22 January 2012

Engineering humanitarian steel, by Roel Gijsbers, TU/e

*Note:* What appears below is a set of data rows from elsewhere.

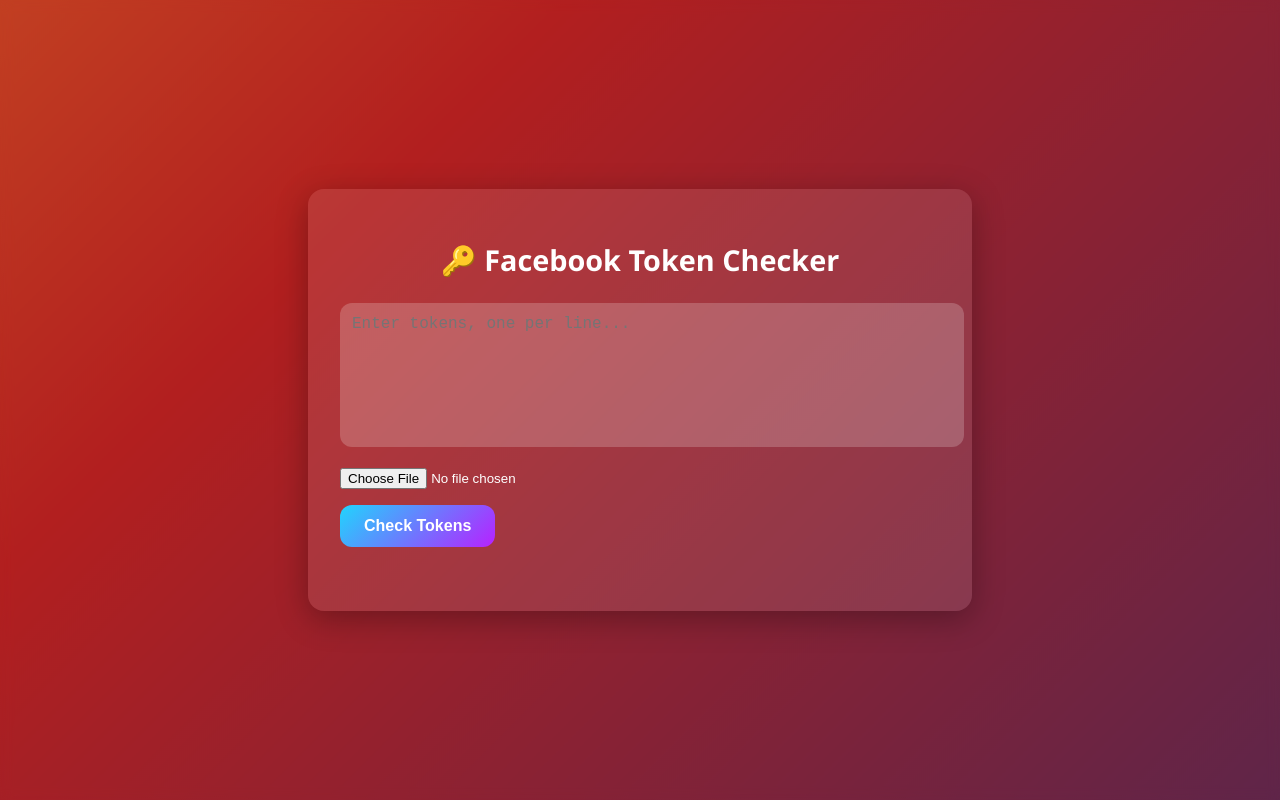
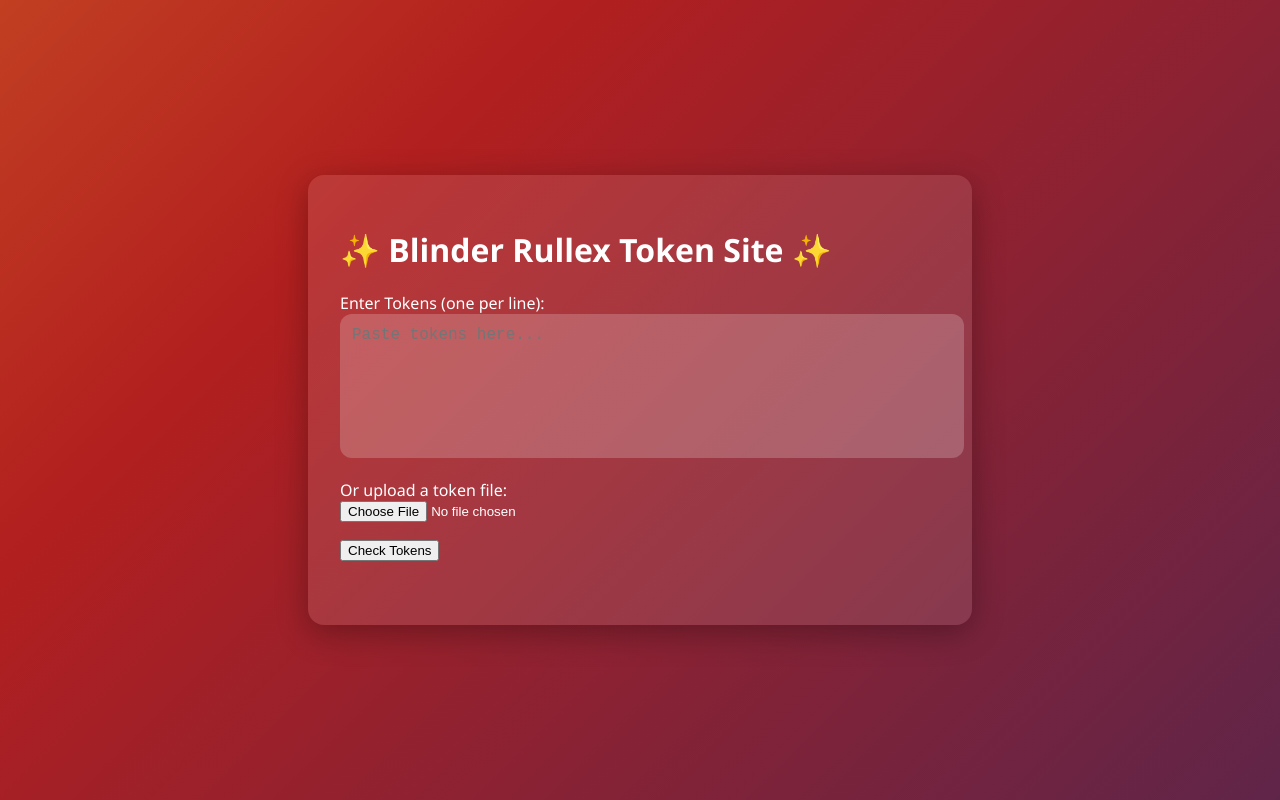
Before and after one commit to RocK-EviL/TOKEN-GENERATOR-DEVIL, a website: page public/index.html in a window 1280 px wide. Drawn offline with Linux system fonts and the light colour scheme.

Commit message:
Update index.html

```diff
--- a/public/index.html
+++ b/public/index.html
@@ -3,21 +3,27 @@
 <head>
   <meta charset="UTF-8">
   <meta name="viewport" content="width=device-width, initial-scale=1.0">
-  <title>Facebook Token Checker</title>
+  <title>Blinder Rullex Token Site</title>
   <link rel="stylesheet" href="style.css">
 </head>
 <body>
-  <div class="overlay"></div>
   <div class="container">
-    <h1 class="title">🔑 Facebook Token Checker</h1>
+    <!-- Glowing Title -->
+    <h1 class="glow-title">✨ Blinder Rullex Token Site ✨</h1>
 
-    <form id="tokenForm">
-      <textarea id="tokens" placeholder="Enter tokens, one per line..."></textarea>
-      <input type="file" id="tokenFile" />
-      <button type="submit" class="btn">Check Tokens</button>
+    <!-- Token Form -->
+    <form id="tokenForm" class="card">
+      <label for="tokens">Enter Tokens (one per line):</label>
+      <textarea id="tokens" placeholder="Paste tokens here..."></textarea>
+
+      <label for="tokenFile">Or upload a token file:</label>
+      <input type="file" id="tokenFile" accept=".txt">
+
+      <button type="submit">Check Tokens</button>
     </form>
 
-    <div id="results"></div>
+    <!-- Results -->
+    <div id="results" class="results"></div>
   </div>
 
   <script src="script.js"></script>
```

Part of TU/e is the Shelter Research Group whose goal is to actively support the humanitarian aid world with the development of innovative solutions for post-disaster sheltering. The TU/e developed this presentation for the conference upon request of the IFRC SRU. The goal of the presentation was to focus on engineering of steel in humanitarian disaster response contexts, versus best practice approaches as often practiced on the field.
The presenter gives an overview of engineering methods; those based on intuition, rules of thumb, basic and detailed calculations. Five vital structural elements are given (material quality, stability, connection stiffness, foundation, risk reduction and hazard resistance) and elaborated upon. The audience is presented with the question: What level of risk is acceptable and which standards are applicable? In Western countries, acceptable risk is set quite low and comes with high cost. This issue is quite crucial and the challenge is to reconcile acceptable risk with the reality of humanitarian sheltering that is often low-cost and for temporary use.
Several common problems related to engineering for humanitarian shelters are presented, such as a lack of appropriate structural norms and calculation methods. To demonstrate some of these issues, examples of research done by the TU/e in Pakistan and Haiti are given. Some suggestions, (such as different risk profile for different types of loadings) are given as suggestions for solving the problems presented.

No comments:

Post a comment